> **YOUR TASK**:
What is needed is each line of the data below that holds the string "theme".

> **TASK DATA**:

_ _ _ _ _ _ _

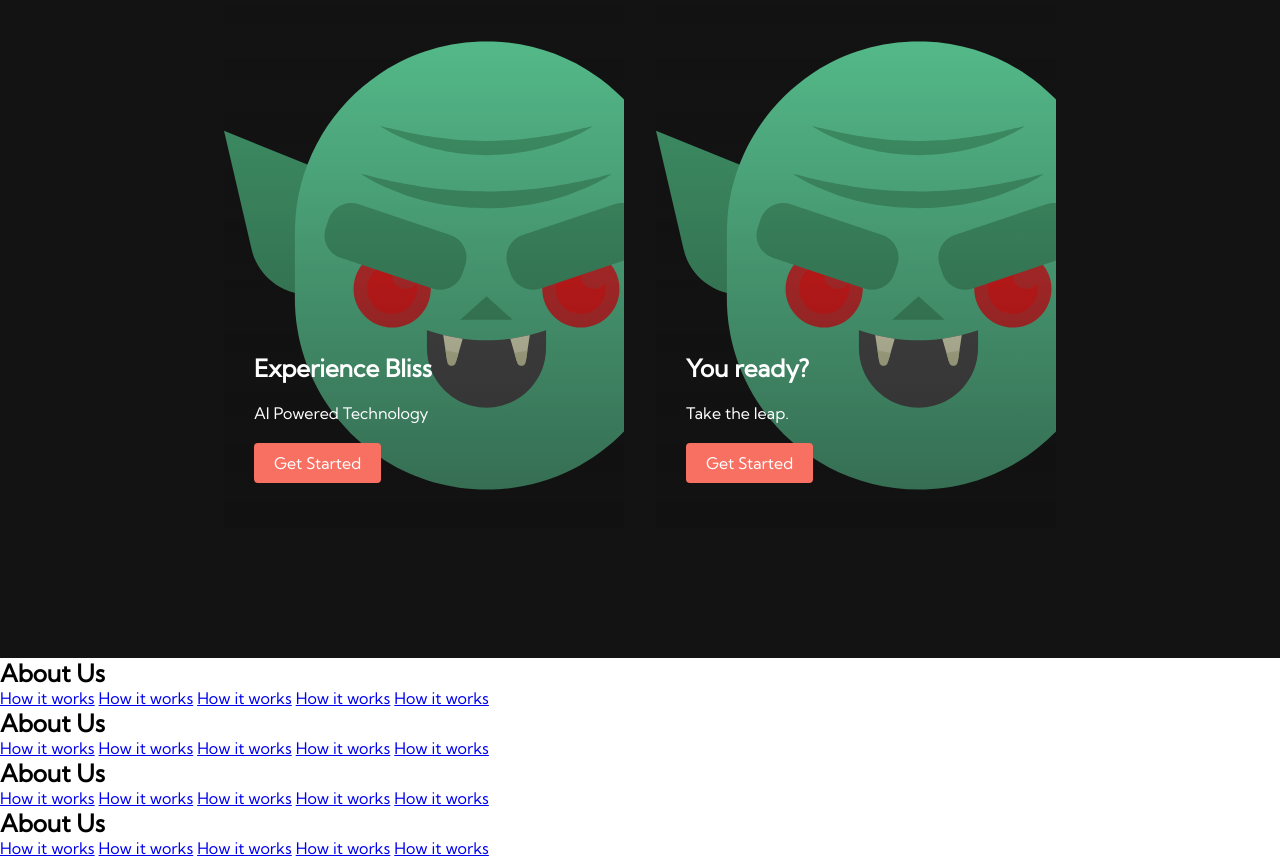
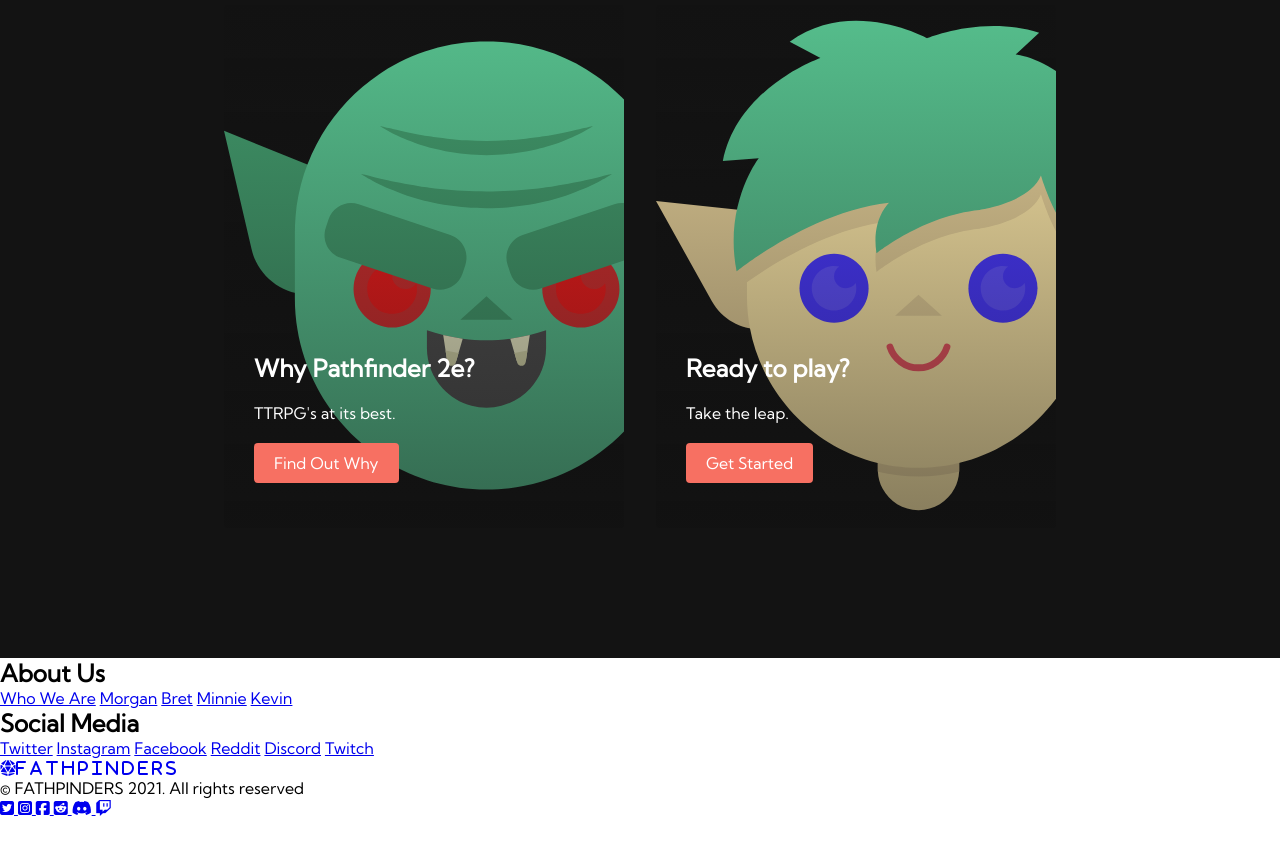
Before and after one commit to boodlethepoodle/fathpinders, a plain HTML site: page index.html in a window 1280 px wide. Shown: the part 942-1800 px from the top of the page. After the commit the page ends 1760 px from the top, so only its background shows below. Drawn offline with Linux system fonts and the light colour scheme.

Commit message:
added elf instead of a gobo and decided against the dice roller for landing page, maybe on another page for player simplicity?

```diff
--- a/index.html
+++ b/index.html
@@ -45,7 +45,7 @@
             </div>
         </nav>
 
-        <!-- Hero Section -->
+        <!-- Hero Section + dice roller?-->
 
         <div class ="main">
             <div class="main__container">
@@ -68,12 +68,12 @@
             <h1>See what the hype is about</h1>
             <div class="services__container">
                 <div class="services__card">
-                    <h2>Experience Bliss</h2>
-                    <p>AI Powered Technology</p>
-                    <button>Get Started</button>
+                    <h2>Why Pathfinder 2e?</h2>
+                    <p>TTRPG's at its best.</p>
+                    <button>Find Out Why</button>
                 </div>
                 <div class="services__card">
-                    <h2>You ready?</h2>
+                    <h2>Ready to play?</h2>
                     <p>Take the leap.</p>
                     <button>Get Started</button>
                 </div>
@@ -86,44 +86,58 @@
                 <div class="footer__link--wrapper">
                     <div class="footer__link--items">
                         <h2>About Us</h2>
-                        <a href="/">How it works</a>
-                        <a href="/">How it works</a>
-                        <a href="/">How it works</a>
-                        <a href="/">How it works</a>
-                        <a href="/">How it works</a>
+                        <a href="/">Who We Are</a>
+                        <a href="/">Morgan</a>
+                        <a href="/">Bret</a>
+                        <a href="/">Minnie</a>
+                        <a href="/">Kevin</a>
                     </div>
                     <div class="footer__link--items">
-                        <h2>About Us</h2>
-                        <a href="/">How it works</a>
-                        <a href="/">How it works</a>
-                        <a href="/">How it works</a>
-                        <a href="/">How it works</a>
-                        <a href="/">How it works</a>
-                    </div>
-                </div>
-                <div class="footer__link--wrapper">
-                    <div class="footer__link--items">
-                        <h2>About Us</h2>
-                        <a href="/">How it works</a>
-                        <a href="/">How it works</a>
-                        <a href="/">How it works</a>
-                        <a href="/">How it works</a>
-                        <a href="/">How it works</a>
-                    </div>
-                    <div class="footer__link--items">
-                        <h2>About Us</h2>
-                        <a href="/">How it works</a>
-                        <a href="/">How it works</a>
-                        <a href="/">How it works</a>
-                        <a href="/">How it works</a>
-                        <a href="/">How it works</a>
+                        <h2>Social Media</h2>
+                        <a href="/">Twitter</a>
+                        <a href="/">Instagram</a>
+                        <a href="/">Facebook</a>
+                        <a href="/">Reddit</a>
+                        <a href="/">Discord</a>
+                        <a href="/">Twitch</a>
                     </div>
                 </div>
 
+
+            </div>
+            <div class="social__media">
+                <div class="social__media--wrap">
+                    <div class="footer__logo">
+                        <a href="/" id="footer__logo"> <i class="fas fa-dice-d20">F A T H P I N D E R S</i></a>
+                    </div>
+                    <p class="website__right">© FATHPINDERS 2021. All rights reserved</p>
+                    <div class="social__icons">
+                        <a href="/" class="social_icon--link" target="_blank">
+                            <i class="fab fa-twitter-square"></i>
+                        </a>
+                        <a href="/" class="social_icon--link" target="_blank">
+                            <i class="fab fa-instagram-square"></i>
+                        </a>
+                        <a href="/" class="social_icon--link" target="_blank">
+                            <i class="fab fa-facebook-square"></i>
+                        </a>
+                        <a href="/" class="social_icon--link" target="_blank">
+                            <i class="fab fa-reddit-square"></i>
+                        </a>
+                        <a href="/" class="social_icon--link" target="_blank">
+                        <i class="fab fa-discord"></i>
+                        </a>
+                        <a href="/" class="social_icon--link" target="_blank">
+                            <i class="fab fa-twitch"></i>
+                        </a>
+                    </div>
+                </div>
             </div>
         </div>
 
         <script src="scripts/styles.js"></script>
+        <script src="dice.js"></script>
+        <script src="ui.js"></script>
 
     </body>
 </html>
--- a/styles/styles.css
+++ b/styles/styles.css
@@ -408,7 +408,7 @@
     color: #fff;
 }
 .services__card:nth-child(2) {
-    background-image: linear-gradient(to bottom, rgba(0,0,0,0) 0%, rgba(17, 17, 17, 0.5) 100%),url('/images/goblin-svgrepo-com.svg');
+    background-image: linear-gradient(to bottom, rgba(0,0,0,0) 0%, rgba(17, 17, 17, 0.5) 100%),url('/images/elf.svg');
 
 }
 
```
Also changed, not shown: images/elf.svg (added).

_ _ _ _ _ _ _

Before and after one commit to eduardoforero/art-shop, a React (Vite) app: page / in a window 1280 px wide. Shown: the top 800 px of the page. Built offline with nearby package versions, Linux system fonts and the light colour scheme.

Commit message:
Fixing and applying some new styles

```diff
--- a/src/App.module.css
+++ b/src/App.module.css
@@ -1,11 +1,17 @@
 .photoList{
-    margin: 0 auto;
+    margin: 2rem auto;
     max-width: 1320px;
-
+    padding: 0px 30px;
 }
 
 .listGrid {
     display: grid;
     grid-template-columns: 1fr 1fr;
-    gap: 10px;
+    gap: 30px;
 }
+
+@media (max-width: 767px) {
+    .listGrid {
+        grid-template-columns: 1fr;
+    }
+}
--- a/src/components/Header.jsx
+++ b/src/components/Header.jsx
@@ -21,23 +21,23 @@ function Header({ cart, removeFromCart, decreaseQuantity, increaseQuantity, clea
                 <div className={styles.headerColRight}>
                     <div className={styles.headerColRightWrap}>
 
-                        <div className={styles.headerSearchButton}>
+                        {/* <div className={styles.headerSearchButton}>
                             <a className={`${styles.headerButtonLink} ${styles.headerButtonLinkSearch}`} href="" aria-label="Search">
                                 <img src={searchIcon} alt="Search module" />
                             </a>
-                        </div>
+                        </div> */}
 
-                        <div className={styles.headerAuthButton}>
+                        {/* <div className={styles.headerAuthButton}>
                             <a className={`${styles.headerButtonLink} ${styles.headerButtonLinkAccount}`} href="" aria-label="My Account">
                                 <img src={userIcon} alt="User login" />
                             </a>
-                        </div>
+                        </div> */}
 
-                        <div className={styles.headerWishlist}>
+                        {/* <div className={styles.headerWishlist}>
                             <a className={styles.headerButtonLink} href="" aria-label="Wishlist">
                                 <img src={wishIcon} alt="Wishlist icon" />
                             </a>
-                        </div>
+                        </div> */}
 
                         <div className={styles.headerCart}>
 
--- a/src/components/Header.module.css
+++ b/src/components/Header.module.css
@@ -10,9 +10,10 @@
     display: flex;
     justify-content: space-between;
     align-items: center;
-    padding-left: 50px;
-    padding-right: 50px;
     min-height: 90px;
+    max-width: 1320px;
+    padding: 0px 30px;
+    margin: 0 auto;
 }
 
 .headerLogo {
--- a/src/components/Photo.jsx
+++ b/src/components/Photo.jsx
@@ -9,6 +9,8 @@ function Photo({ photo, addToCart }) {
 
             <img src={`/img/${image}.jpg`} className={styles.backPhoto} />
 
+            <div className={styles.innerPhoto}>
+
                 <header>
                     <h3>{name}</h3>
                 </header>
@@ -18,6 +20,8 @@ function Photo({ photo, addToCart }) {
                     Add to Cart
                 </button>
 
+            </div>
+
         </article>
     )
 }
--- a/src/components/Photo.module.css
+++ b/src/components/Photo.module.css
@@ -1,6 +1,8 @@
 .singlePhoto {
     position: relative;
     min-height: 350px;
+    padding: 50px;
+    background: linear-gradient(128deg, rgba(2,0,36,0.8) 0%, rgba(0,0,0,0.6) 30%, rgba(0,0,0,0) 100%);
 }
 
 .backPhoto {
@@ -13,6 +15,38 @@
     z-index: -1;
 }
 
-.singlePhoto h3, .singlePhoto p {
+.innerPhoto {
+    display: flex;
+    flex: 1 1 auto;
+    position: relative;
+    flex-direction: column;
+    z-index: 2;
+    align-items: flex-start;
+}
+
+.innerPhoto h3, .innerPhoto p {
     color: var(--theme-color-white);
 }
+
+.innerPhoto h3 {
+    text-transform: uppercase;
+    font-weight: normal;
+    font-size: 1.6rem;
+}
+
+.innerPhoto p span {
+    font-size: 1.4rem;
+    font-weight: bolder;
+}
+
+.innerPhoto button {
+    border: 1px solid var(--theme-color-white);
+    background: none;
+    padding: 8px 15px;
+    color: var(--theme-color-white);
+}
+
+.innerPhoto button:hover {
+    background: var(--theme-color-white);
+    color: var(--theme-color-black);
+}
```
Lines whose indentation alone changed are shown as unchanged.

_ _ _ _ _ _ _

> **EXERCISE OUTPUT**:
     color: var(--theme-color-white);
+    border: 1px solid var(--theme-color-white);
+    color: var(--theme-color-white);
+    background: var(--theme-color-white);
+    color: var(--theme-color-black);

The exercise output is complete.